Establishment of a model to examine the early events involved in the development of virus-induced demyelinating lesions

Kristen M. Drescher, Steven Tracy

Research output: Chapter in Book/Report/Conference proceedingChapter

2 Scopus citations


The ability to study the immediate, early events in the demyelinating process has been difficult on account of the lack of model systems that address this phase of lesion development. The vast majority of animal models used to study multiple sclerosis (MS) focuses on the later events of myelin destruction. To address this deficiency, we have modified the currently used Theiler's murine encephalomyelitis virus (TMEV)-induced model of demyelination to precisely identify the area where virus-induced demyelination first occurs. Following surgical exposure of the spinal cord, we directly injected TMEV into the spinal cord of female SJL/J mice. Characterization of the events in the spinal cord in the days following injection of virus support the use of this model to dissect the pathways triggered in the host in the early phases of demyelination.
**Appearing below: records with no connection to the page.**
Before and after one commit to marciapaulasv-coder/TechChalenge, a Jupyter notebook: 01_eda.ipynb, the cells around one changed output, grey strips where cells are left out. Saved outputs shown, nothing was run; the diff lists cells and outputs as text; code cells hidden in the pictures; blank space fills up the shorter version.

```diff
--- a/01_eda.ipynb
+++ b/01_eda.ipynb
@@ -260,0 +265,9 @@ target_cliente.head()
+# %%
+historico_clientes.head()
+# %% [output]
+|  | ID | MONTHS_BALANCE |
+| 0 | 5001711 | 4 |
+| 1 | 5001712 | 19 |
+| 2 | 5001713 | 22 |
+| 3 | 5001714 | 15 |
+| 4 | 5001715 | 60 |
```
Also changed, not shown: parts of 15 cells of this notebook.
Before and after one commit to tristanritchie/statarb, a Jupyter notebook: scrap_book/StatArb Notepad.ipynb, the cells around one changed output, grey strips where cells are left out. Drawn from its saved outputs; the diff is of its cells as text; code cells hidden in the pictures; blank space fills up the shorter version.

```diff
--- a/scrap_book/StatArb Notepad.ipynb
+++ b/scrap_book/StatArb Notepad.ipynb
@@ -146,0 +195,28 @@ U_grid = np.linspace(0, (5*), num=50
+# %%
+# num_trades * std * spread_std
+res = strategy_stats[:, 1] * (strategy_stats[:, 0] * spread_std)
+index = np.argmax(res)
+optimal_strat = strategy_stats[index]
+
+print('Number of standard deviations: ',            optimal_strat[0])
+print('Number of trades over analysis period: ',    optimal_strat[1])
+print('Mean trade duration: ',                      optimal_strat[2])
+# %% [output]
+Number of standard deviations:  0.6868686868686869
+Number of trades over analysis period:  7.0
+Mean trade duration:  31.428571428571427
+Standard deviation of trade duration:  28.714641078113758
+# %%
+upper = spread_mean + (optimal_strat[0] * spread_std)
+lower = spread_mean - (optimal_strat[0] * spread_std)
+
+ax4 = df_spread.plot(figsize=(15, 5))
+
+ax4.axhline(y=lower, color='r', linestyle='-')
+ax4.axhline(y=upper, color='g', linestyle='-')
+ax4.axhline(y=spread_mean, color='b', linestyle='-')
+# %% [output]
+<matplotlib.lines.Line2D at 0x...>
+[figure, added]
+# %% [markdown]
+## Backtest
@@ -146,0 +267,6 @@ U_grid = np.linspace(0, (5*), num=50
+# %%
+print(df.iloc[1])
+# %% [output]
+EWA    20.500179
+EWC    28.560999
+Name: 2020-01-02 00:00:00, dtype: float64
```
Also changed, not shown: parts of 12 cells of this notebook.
A complete understanding of the genesis of the sclerotic plaque may provide insights into enhanced treatment for patients with central nervous system (CNS) demyelination.

Original languageEnglish (US)
Title of host publicationHow Do We Best Employ Animal Models for Type 1 Diabetesand Multiple Sclerosis
PublisherBlackwell Publishing Inc.
Number of pages5
ISBN (Print)1573316784, 9781573316781
StatePublished - Apr 2007

Publication series

NameAnnals of the New York Academy of Sciences
ISSN (Print)0077-8923
ISSN (Electronic)1749-6632


  • Demyelination
  • Multiple sclerosis
  • Theiler's murine encephalomyelitis virus
  • Virus-induced demyelination

ASJC Scopus subject areas

  • General Neuroscience
  • General Biochemistry, Genetics and Molecular Biology
  • History and Philosophy of Science


Dive into the research topics of 'Establishment of a model to examine the early events involved in the development of virus-induced demyelinating lesions'. Together they form a unique fingerprint.

Cite this